BEGIN RECORD SET

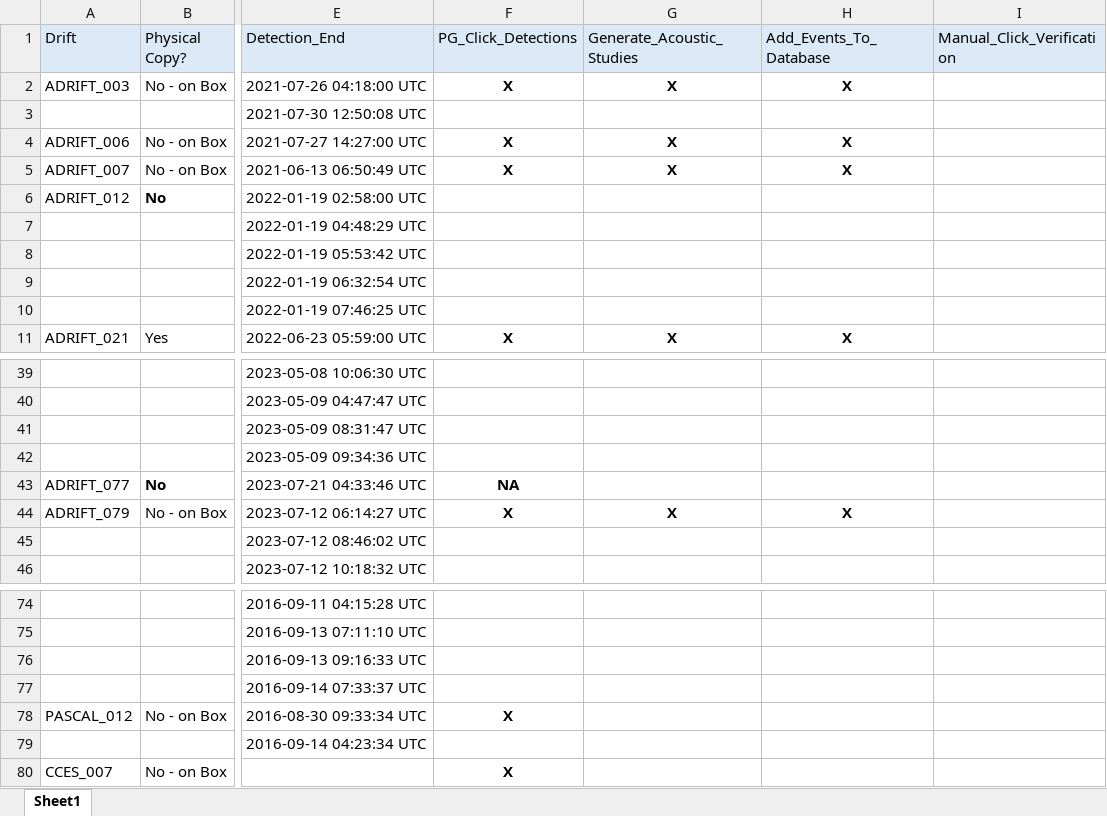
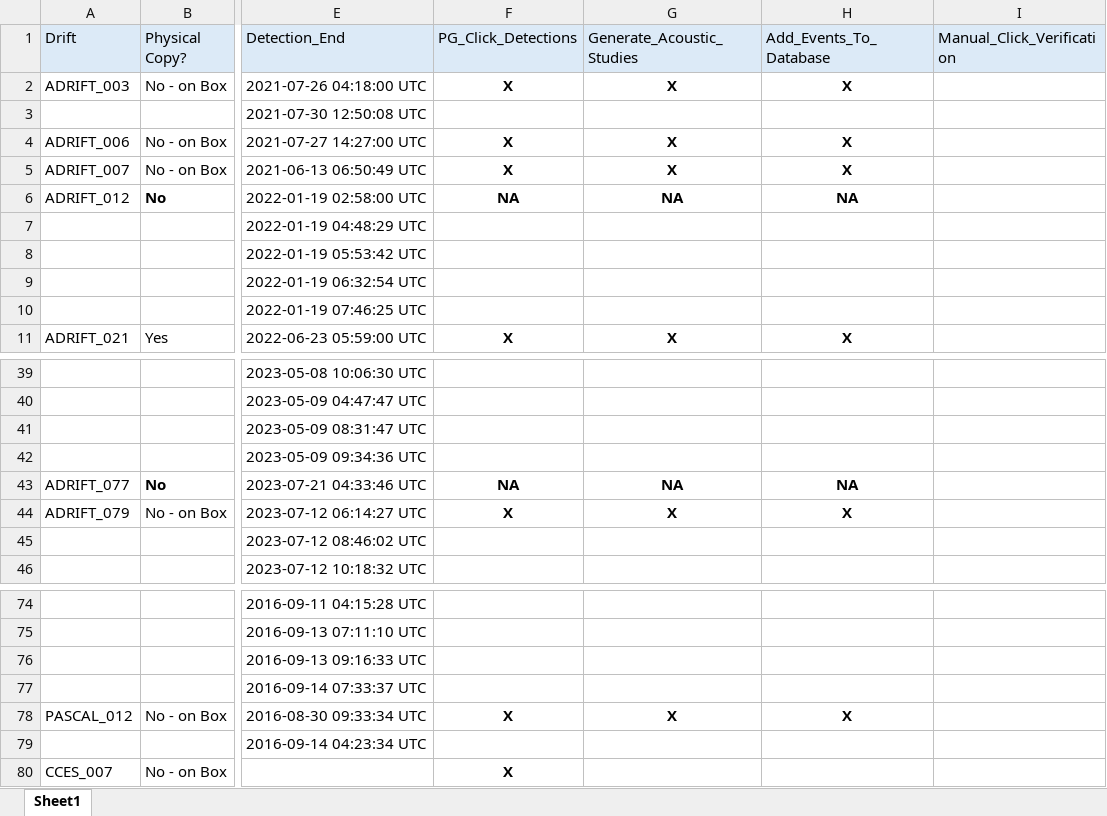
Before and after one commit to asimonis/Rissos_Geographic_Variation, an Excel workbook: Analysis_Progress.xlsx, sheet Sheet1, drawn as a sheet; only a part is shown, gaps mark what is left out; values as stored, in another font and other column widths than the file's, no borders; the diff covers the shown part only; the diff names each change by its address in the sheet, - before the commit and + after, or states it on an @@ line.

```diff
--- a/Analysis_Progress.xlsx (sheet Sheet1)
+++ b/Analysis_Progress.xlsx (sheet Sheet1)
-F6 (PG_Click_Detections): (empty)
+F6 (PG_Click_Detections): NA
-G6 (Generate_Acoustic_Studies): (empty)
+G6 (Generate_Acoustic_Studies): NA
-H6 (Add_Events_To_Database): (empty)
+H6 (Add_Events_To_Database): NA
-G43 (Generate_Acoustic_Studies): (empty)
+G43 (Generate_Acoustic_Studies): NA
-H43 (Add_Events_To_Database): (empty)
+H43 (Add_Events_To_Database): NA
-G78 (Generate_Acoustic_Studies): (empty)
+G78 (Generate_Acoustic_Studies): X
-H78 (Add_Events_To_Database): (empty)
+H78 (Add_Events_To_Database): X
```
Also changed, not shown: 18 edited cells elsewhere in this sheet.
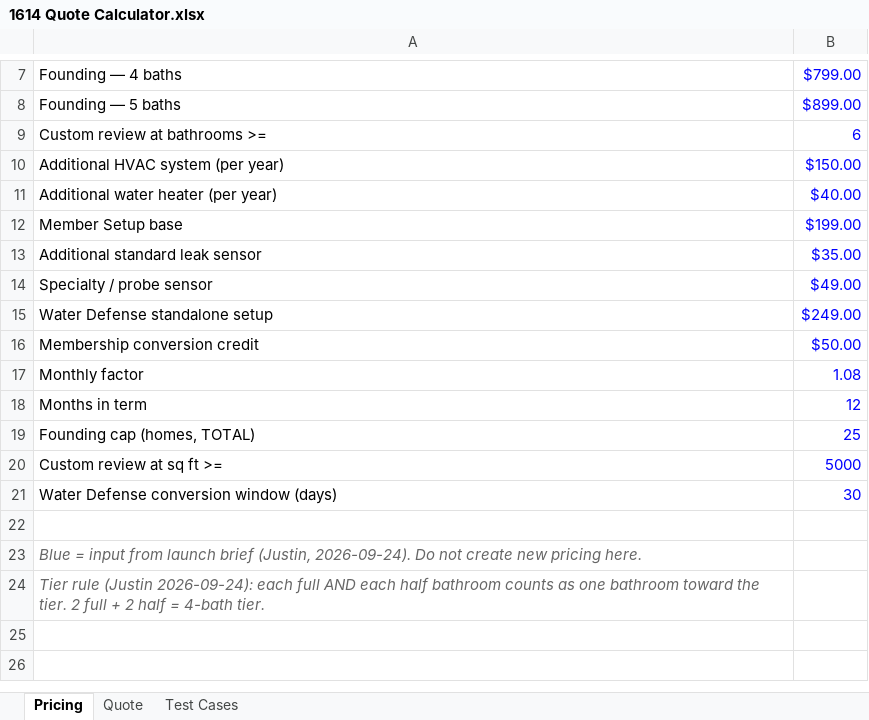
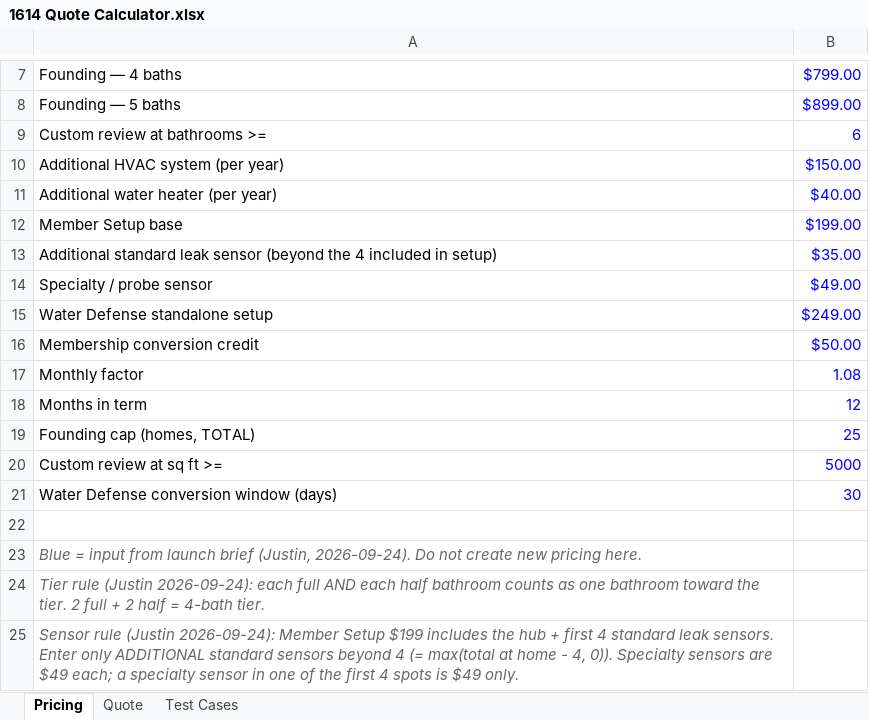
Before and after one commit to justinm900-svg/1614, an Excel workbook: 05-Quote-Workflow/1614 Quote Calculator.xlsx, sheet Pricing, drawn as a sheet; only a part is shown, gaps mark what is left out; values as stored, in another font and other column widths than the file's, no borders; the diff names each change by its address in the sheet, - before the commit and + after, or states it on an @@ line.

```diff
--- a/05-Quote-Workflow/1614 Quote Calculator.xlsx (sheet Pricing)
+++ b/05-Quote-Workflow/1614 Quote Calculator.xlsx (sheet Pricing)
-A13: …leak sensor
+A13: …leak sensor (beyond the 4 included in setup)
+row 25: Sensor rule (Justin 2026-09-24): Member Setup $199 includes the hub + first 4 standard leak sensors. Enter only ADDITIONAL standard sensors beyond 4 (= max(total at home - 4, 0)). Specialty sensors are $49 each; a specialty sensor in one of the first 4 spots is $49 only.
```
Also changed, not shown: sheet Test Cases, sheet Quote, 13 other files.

END RECORD SET

*PROMPT*
Reproduce the lines from the one containing "Before and after one commit to justinm900-svg/1614, an" to the end of the entries, keeping both ends and adding nothing.

*REPLY*
Before and after one commit to justinm900-svg/1614, an Excel workbook: 05-Quote-Workflow/1614 Quote Calculator.xlsx, sheet Pricing, drawn as a sheet; only a part is shown, gaps mark what is left out; values as stored, in another font and other column widths than the file's, no borders; the diff names each change by its address in the sheet, - before the commit and + after, or states it on an @@ line.

```diff
--- a/05-Quote-Workflow/1614 Quote Calculator.xlsx (sheet Pricing)
+++ b/05-Quote-Workflow/1614 Quote Calculator.xlsx (sheet Pricing)
-A13: …leak sensor
+A13: …leak sensor (beyond the 4 included in setup)
+row 25: Sensor rule (Justin 2026-09-24): Member Setup $199 includes the hub + first 4 standard leak sensors. Enter only ADDITIONAL standard sensors beyond 4 (= max(total at home - 4, 0)). Specialty sensors are $49 each; a specialty sensor in one of the first 4 spots is $49 only.
```
Also changed, not shown: sheet Test Cases, sheet Quote, 13 other files.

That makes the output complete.